* About this exercise *
Within the material below, how many lines include "same"? Answer with the count only.

* Study material *
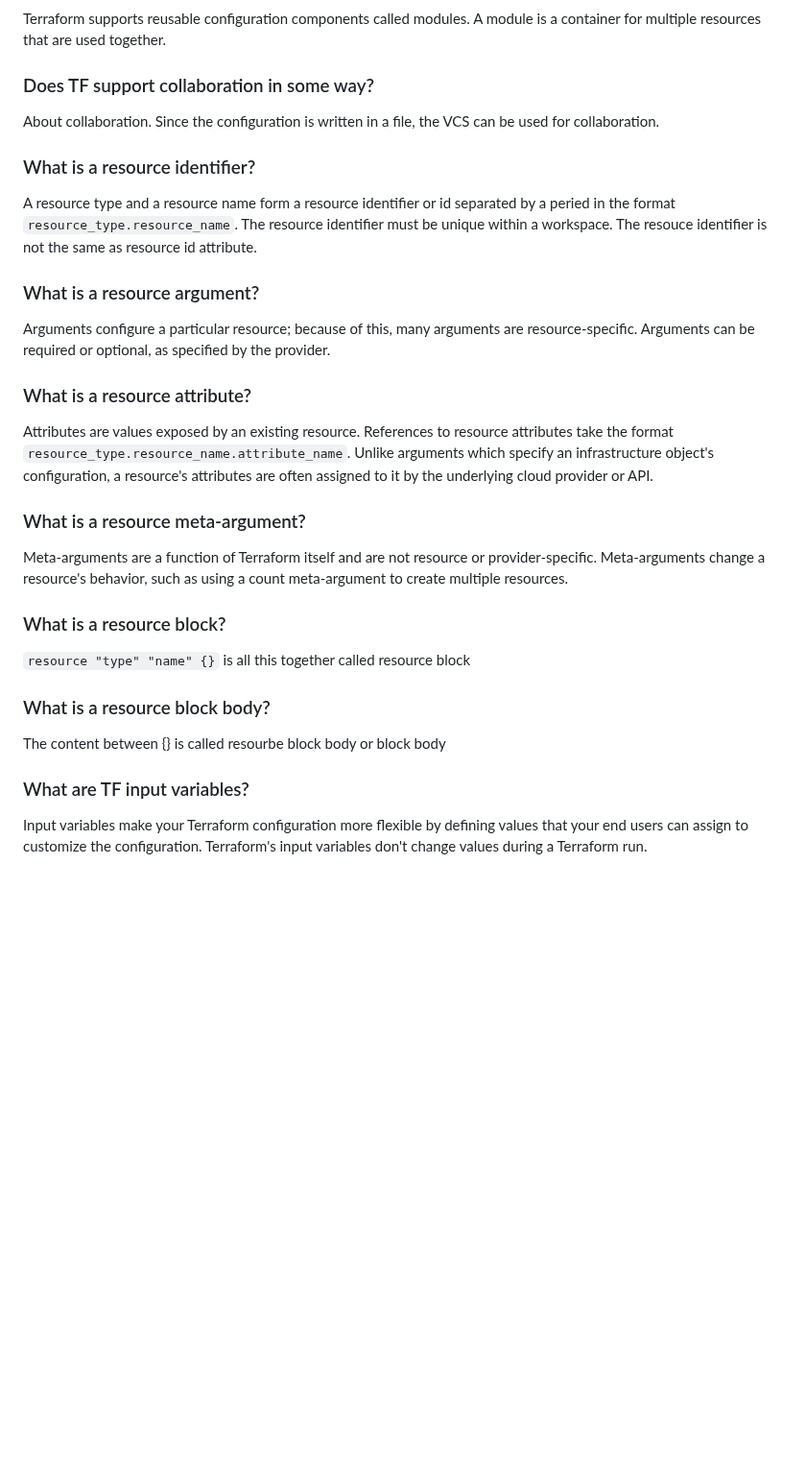
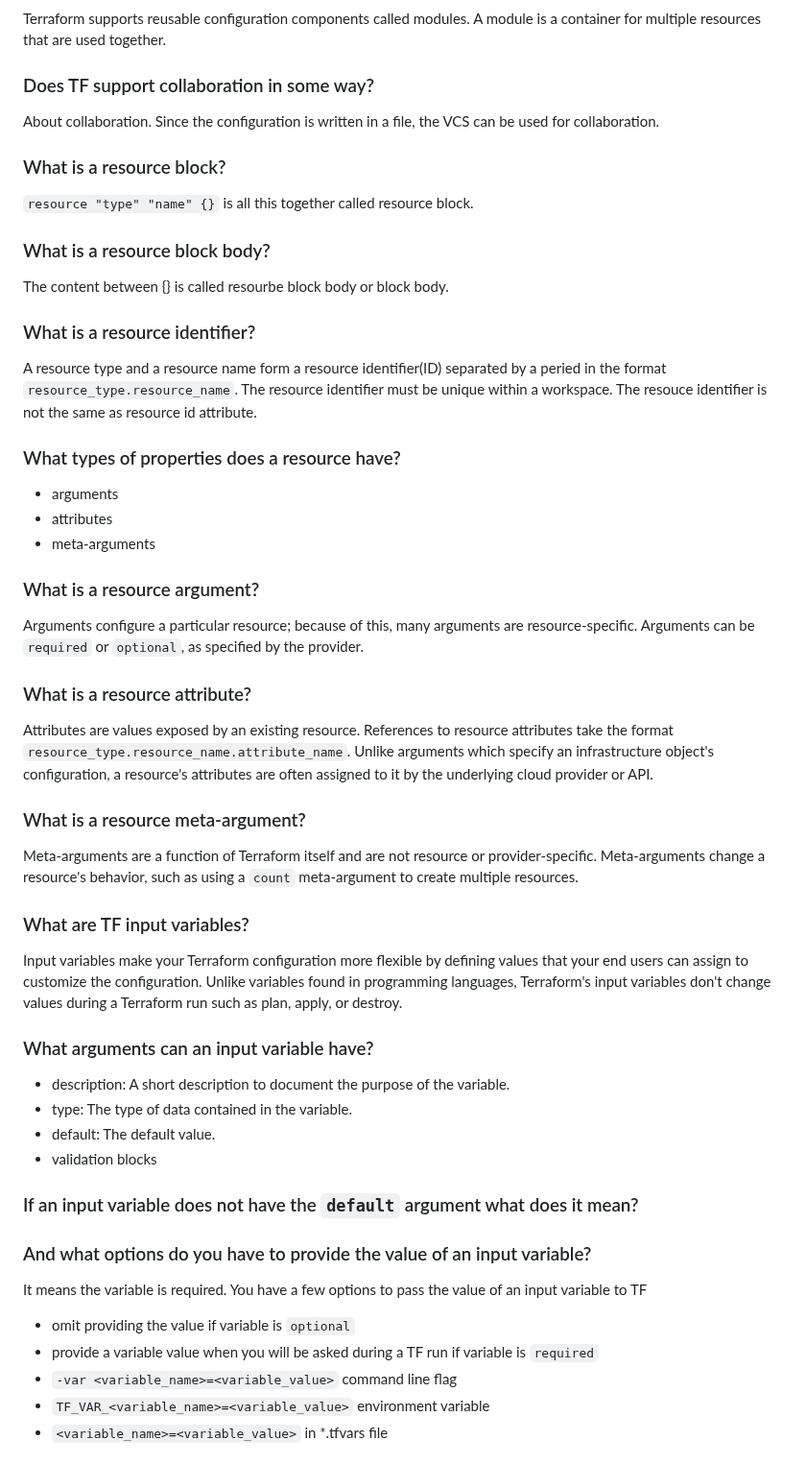
Before and after one commit to mikalai-hryb/notes, a Markdown page: terraform.md, the part around one of its changes. Shown at 96% size. Drawn GitHub-style; blank space fills up the shorter version.

Commit message:
update terraform with Variable tutorial

```diff
--- a/terraform.md
+++ b/terraform.md
@@ -50,27 +50,49 @@ Terraform supports reusable configuration components called modules. A module is
 ### Does TF support collaboration in some way?
 About collaboration. Since the configuration is written in a file, the VCS can be used for collaboration.
 
+### What is a resource block?
+`resource "type" "name" {}` is all this together called resource block.
+
+### What is a resource block body?
+The content between {} is called resourbe block body or block body.
+
 ### What is a resource identifier?
-A resource type and a resource name form a resource identifier or id separated by a peried in the format `resource_type.resource_name`.
+A resource type and a resource name form a resource identifier(ID) separated by a peried in the format `resource_type.resource_name`.
 The resource identifier must be unique within a workspace.
 The resouce identifier is not the same as resource id attribute.
 
+### What types of properties does a resource have?
+* arguments
+* attributes
+* meta-arguments
+
 ### What is a resource argument?
-Arguments configure a particular resource; because of this, many arguments are resource-specific. Arguments can be required or optional, as specified by the provider.
+Arguments configure a particular resource; because of this, many arguments are resource-specific. Arguments can be `required` or `optional`, as specified by the provider.
 
 ### What is a resource attribute?
 Attributes are values exposed by an existing resource. References to resource attributes take the format `resource_type.resource_name.attribute_name`. Unlike arguments which specify an infrastructure object's configuration, a resource's attributes are often assigned to it by the underlying cloud provider or API.
 
 ### What is a resource meta-argument?
 Meta-arguments are a function of Terraform itself and are not resource or provider-specific.
-Meta-arguments change a resource's behavior, such as using a count meta-argument to create multiple resources.
-
-### What is a resource block?
-`resource "type" "name" {}` is all this together called resource block
-
-### What is a resource block body?
-The content between {} is called resourbe block body or block body
+Meta-arguments change a resource's behavior, such as using a `count` meta-argument to create multiple resources.
 
 ### What are TF input variables?
 Input variables make your Terraform configuration more flexible by defining values that your end users can assign to customize the configuration.
-Terraform's input variables don't change values during a Terraform run.
+Unlike variables found in programming languages, Terraform's input variables don't change values during a Terraform run such as plan, apply, or destroy.
+
+### What arguments can an input variable have?
+* description: A short description to document the purpose of the variable.
+* type: The type of data contained in the variable.
+* default: The default value.
+* validation blocks
+
+### If an input variable does not have the `default` argument what does it mean?
+### And what options do you have to provide the value of an input variable?
+It means the variable is required.
+You have a few options to pass the value of an input variable to TF
+* omit providing the value if variable is `optional`
+* provide a variable value when you will be asked during a TF run if variable is `required`
+* `-var <variable_name>=<variable_value>` command line flag
+* `TF_VAR_<variable_name>=<variable_value>` environment variable
+* `<variable_name>=<variable_value>` in *.tfvars file
+
```
Also changed, not shown: other parts of terraform.md (+38 -3 lines).
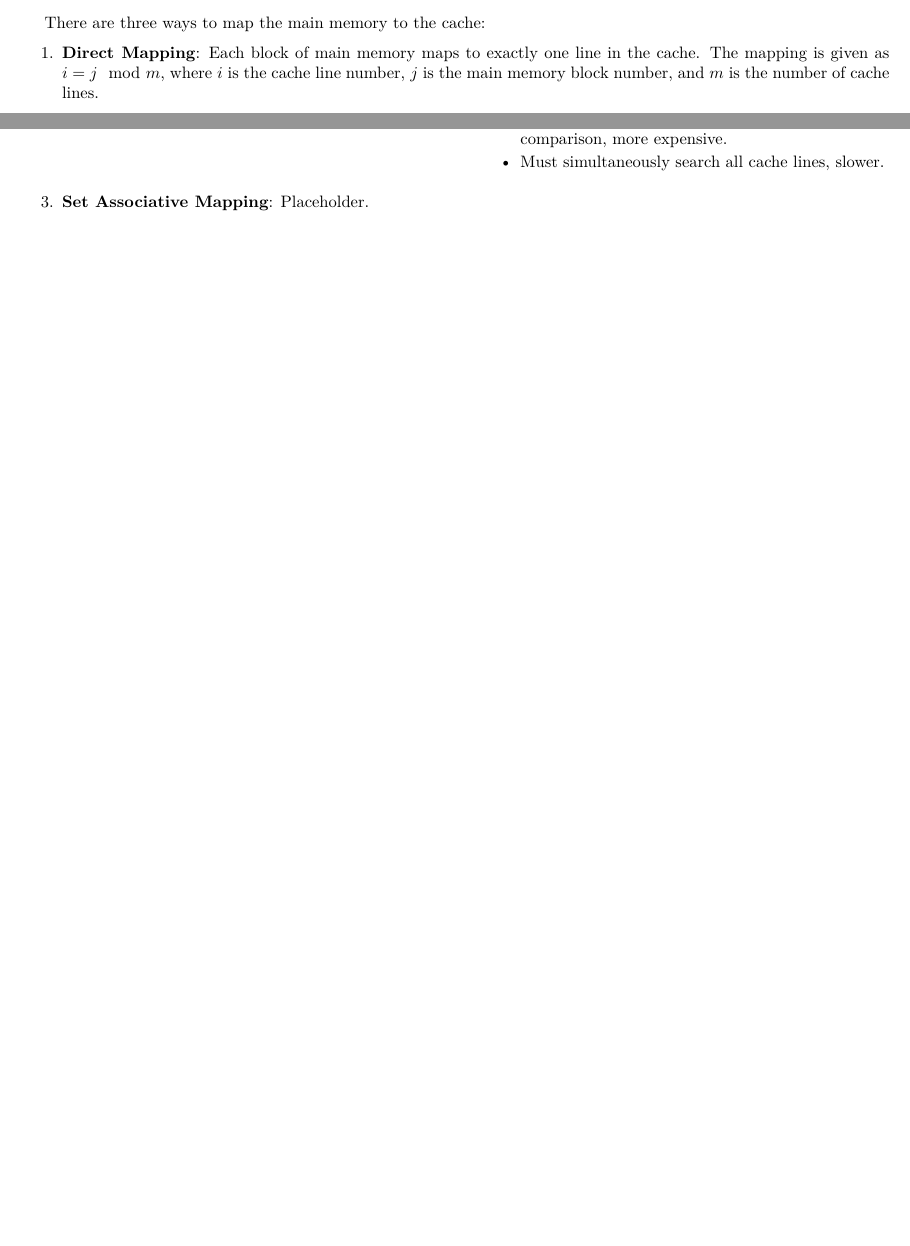
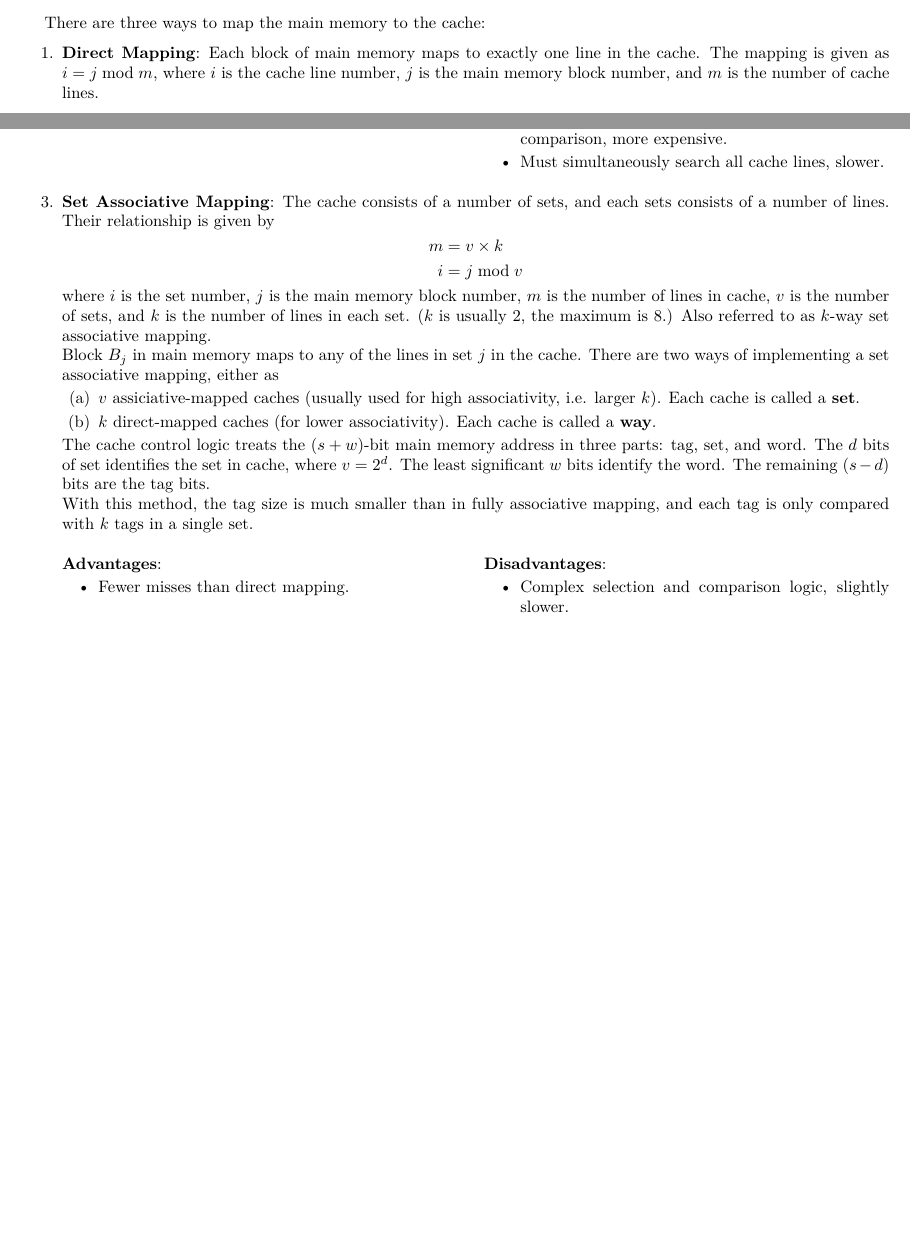
Before and after one commit to ShingZhanho/COMP2120-Notes, a LaTeX document (COMP2120-Notes.tex, which reads chaps/memory/cache-memory/index.tex): two parts of pages 18 and 19 of 19, joined at a grey line, cut so that both start at the same text, the shorter picture padded with empty space. Compiled offline with pdfLaTeX.

Commit message:
docs: set associative mapping section

```diff
--- a/chaps/memory/cache-memory/index.tex
+++ b/chaps/memory/cache-memory/index.tex
@@ -41,7 +41,7 @@ There are three ways to map the main memory to the cache:
 \begin{enumerate}
 \item \textbf{Direct Mapping}:
     Each block of main memory maps to exactly one line in the cache. The mapping is
-    given as $i = j\mod m$, where $i$ is the cache line number, $j$ is the main memory
+    given as $i = j \bmod m$, where $i$ is the cache line number, $j$ is the main memory
     block number, and $m$ is the number of cache lines.
 
     \begin{example}
@@ -100,6 +100,43 @@ There are three ways to map the main memory to the cache:
     \end{multicols}
 
 \item \textbf{Set Associative Mapping}:
-    Placeholder.
+    The cache consists of a number of sets, and each sets consists of a number of lines.
+    Their relationship is given by
+    \begin{align*}
+        m &= v \times k \\
+        i &= j \bmod v
+    \end{align*}
+    where $i$ is the set number, $j$ is the main memory block number, $m$ is the number
+    of lines in cache, $v$ is the number of sets, and $k$ is the number of lines in each set.
+    ($k$ is usually 2, the maximum is 8.) Also referred to as $k$-way set associative mapping.
+
+    Block $B_j$ in main memory maps to any of the lines in set $j$ in the cache. There are
+    two ways of implementing a set associative mapping, either as
+    \begin{enumerate}
+        \item $v$ assiciative-mapped caches
+            (usually used for high associativity, i.e. larger $k$).
+            Each cache is called a \textbf{set}.
+        \item $k$ direct-mapped caches (for lower associativity).
+            Each cache is called a \textbf{way}.
+    \end{enumerate}
+
+    The cache control logic treats the $(s+w)$-bit main memory address in three parts:
+    tag, set, and word.
+    The $d$ bits of set identifies the set in cache, where $v = 2^d$.
+    The least significant $w$ bits identify the word.
+    The remaining $(s-d)$ bits are the tag bits.
+
+    With this method, the tag size is much smaller than in fully associative mapping,
+    and each tag is only compared with $k$ tags in a single set.
+
+    \begin{multicols}{2}
+        \textbf{Advantages}: \begin{itemize}
+            \item Fewer misses than direct mapping.
+        \end{itemize}
+        \columnbreak
+        \textbf{Disadvantages}: \begin{itemize}
+            \item Complex selection and comparison logic, slightly slower.
+        \end{itemize}
+    \end{multicols}
 
 \end{enumerate}
```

* Result of this exercise *
2